▶ [REQUIRED WORK]
Tally up the lines below with "budget" in them. Answer with the number only.

[Image comparison data]
BEGIN
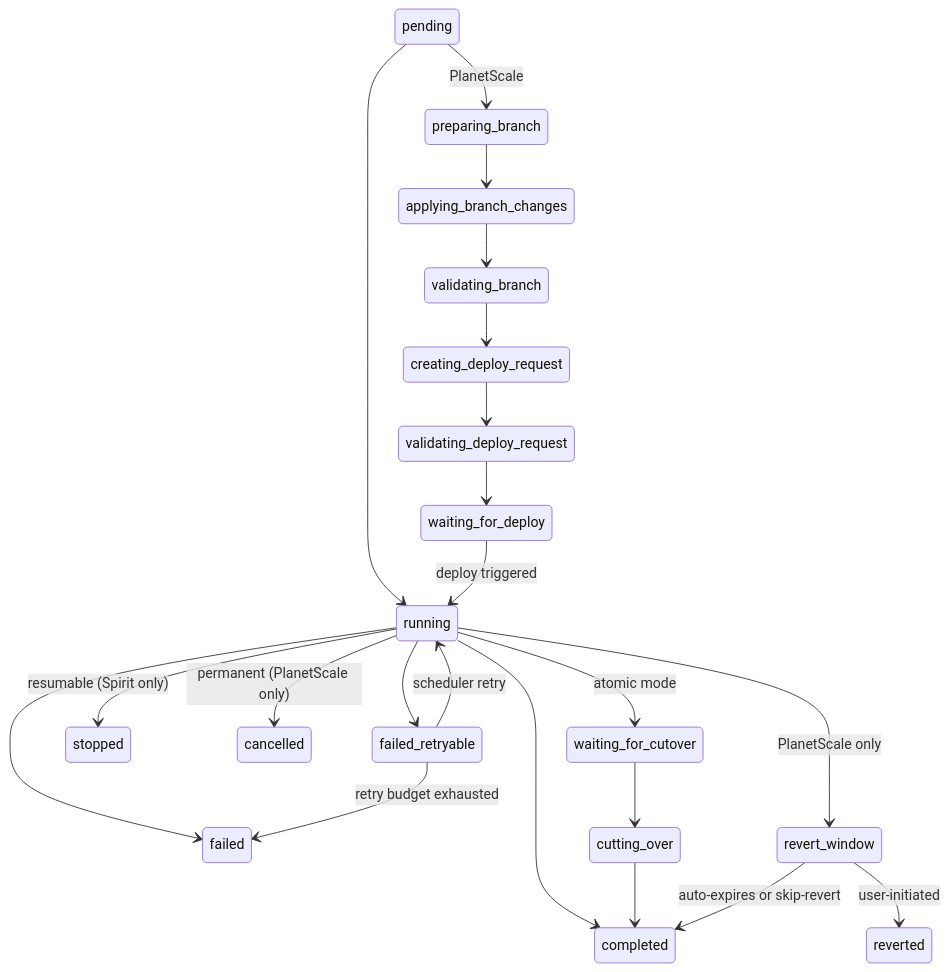
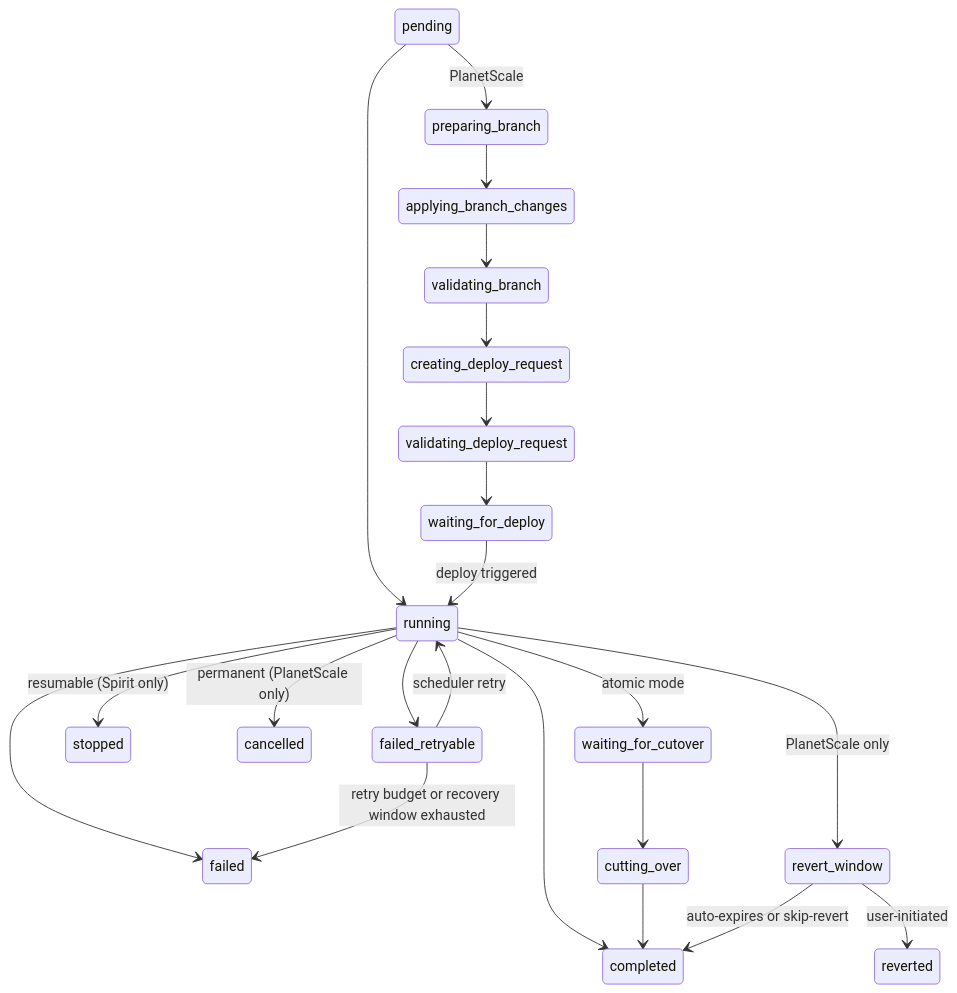
Before and after one commit to block/schemabot: the first of 3 diagrams in pkg/state/README.md, drawn with Mermaid. The commit also changed 6 other files, not shown here.

Commit message:
feat(scheduler): cap retryable recovery freshness

````diff
--- a/pkg/state/README.md
+++ b/pkg/state/README.md
@@ -36,26 +36,26 @@
 ```mermaid
 stateDiagram-v2
     pending --> running
     pending --> preparing_branch : PlanetScale
     preparing_branch --> applying_branch_changes
     applying_branch_changes --> validating_branch
     validating_branch --> creating_deploy_request
     creating_deploy_request --> validating_deploy_request
     validating_deploy_request --> waiting_for_deploy
     waiting_for_deploy --> running : deploy triggered
     running --> completed
     running --> failed
     running --> failed_retryable
     running --> stopped : resumable (Spirit only)
     running --> cancelled : permanent (PlanetScale only)
     running --> waiting_for_cutover : atomic mode
     running --> revert_window : PlanetScale only
     failed_retryable --> running : scheduler retry
-    failed_retryable --> failed : retry budget exhausted
+    failed_retryable --> failed : retry budget or recovery window exhausted
 
     waiting_for_cutover --> cutting_over
     cutting_over --> completed
 
     revert_window --> completed : auto-expires or skip-revert
     revert_window --> reverted : user-initiated
 ```
````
END
▶ [RESULT FOR THIS EXERCISE]
2